Copy the result of filtering the entries below for lines that include the string "requisitos".
= = =
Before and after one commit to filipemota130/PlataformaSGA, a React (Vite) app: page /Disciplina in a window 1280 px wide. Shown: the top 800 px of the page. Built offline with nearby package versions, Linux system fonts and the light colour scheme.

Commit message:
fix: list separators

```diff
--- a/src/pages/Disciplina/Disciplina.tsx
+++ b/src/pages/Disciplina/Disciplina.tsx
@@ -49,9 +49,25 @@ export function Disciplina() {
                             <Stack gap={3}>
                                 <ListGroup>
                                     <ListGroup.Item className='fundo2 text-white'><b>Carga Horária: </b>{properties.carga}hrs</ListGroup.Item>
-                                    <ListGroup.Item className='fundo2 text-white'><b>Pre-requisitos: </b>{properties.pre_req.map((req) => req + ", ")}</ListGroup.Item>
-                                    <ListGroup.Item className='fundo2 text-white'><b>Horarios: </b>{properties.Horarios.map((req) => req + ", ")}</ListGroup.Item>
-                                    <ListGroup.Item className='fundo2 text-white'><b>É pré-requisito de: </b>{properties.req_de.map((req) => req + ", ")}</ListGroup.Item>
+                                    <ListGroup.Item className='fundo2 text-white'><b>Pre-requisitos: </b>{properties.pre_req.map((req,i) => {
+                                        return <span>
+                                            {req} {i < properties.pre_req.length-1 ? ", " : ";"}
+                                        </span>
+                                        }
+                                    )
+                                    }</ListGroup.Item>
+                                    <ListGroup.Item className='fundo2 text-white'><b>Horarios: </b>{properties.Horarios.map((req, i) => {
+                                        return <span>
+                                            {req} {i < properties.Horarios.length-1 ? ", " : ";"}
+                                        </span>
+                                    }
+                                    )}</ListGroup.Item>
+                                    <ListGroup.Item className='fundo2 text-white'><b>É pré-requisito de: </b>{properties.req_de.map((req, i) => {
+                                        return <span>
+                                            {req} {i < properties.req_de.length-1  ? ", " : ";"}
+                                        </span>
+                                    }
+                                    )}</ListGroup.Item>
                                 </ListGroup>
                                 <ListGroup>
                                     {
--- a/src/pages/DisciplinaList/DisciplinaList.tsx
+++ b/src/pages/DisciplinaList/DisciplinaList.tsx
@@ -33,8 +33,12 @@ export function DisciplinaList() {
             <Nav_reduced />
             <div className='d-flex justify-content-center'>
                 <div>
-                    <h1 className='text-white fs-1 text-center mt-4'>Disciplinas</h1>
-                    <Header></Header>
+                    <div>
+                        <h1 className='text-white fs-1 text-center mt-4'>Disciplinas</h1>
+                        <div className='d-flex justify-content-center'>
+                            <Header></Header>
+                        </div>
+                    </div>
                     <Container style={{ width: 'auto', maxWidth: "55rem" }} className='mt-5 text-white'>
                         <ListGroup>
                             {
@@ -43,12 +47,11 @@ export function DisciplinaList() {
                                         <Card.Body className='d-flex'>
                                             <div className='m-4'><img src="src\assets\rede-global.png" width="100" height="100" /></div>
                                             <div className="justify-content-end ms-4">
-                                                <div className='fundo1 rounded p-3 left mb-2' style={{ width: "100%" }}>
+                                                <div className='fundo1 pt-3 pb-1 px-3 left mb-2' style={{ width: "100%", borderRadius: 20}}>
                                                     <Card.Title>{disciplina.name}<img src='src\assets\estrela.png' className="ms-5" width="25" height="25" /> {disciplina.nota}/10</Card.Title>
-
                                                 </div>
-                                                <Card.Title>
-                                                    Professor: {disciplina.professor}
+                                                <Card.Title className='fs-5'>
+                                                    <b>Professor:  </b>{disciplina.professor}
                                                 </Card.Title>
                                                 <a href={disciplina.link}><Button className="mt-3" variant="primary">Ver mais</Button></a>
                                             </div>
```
= = =
WRITTEN RESPONSE ▸
-                                    <ListGroup.Item className='fundo2 text-white'><b>Pre-requisitos: </b>{properties.pre_req.map((req) => req + ", ")}</ListGroup.Item>
+                                    <ListGroup.Item className='fundo2 text-white'><b>Pre-requisitos: </b>{properties.pre_req.map((req,i) => {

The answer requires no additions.